> [Version difference data]
-.-.-

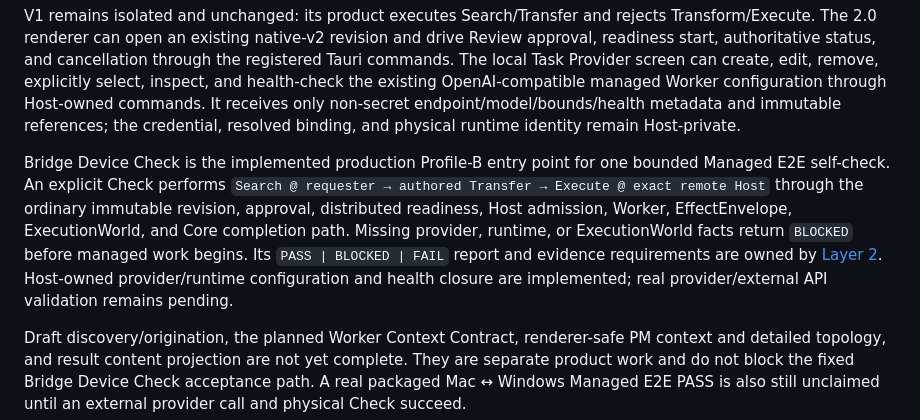
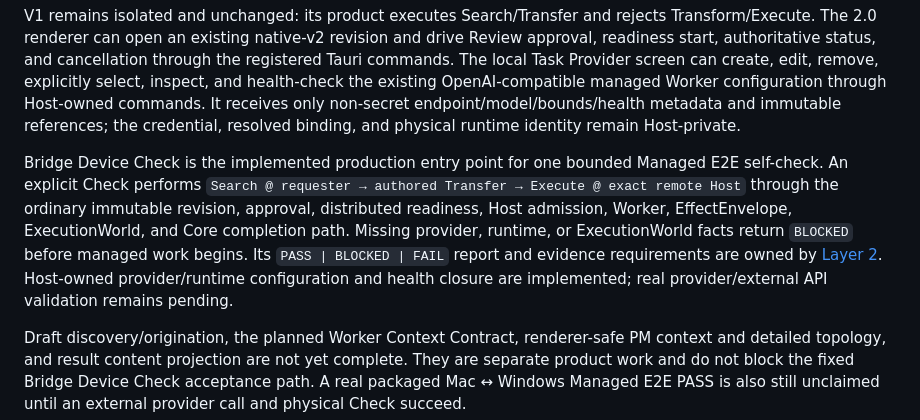
Before and after one commit to xpan0988/Pastey, a Markdown page: docs/architecture.md, the part around the change. Drawn GitHub-style.

Commit message:
Update Bridge Device Check description in architecture.md
Clarified the description of the Bridge Device Check and its functionality in the architecture documentation.

```diff
--- a/docs/architecture.md
+++ b/docs/architecture.md
@@ -148,7 +148,7 @@ The 1.9.3 development backend implements the Host/identity/object substrate, nat
 
 V1 remains isolated and unchanged: its product executes Search/Transfer and rejects Transform/Execute. The 2.0 renderer can open an existing native-v2 revision and drive Review approval, readiness start, authoritative status, and cancellation through the registered Tauri commands. The local Task Provider screen can create, edit, remove, explicitly select, inspect, and health-check the existing OpenAI-compatible managed Worker configuration through Host-owned commands. It receives only non-secret endpoint/model/bounds/health metadata and immutable references; the credential, resolved binding, and physical runtime identity remain Host-private.
 
-Bridge Device Check is the implemented production Profile-B entry point for one bounded Managed E2E self-check. An explicit Check performs `Search @ requester → authored Transfer → Execute @ exact remote Host` through the ordinary immutable revision, approval, distributed readiness, Host admission, Worker, EffectEnvelope, ExecutionWorld, and Core completion path. Missing provider, runtime, or ExecutionWorld facts return `BLOCKED` before managed work begins. Its `PASS | BLOCKED | FAIL` report and evidence requirements are owned by [Layer 2](layers/layer-2-device-intelligence.md). Host-owned provider/runtime configuration and health closure are implemented; real provider/external API validation remains pending.
+Bridge Device Check is the implemented production entry point for one bounded Managed E2E self-check. An explicit Check performs `Search @ requester → authored Transfer → Execute @ exact remote Host` through the ordinary immutable revision, approval, distributed readiness, Host admission, Worker, EffectEnvelope, ExecutionWorld, and Core completion path. Missing provider, runtime, or ExecutionWorld facts return `BLOCKED` before managed work begins. Its `PASS | BLOCKED | FAIL` report and evidence requirements are owned by [Layer 2](layers/layer-2-device-intelligence.md). Host-owned provider/runtime configuration and health closure are implemented; real provider/external API validation remains pending.
 
 Draft discovery/origination, the planned Worker Context Contract, renderer-safe PM context and detailed topology, and result content projection are not yet complete. They are separate product work and do not block the fixed Bridge Device Check acceptance path. A real packaged Mac ↔ Windows Managed E2E PASS is also still unclaimed until an external provider call and physical Check succeed.
 
```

-.-.-

Note how many lines in the data above contain "validation", then state that number alone.

> [Output for this exercise] 2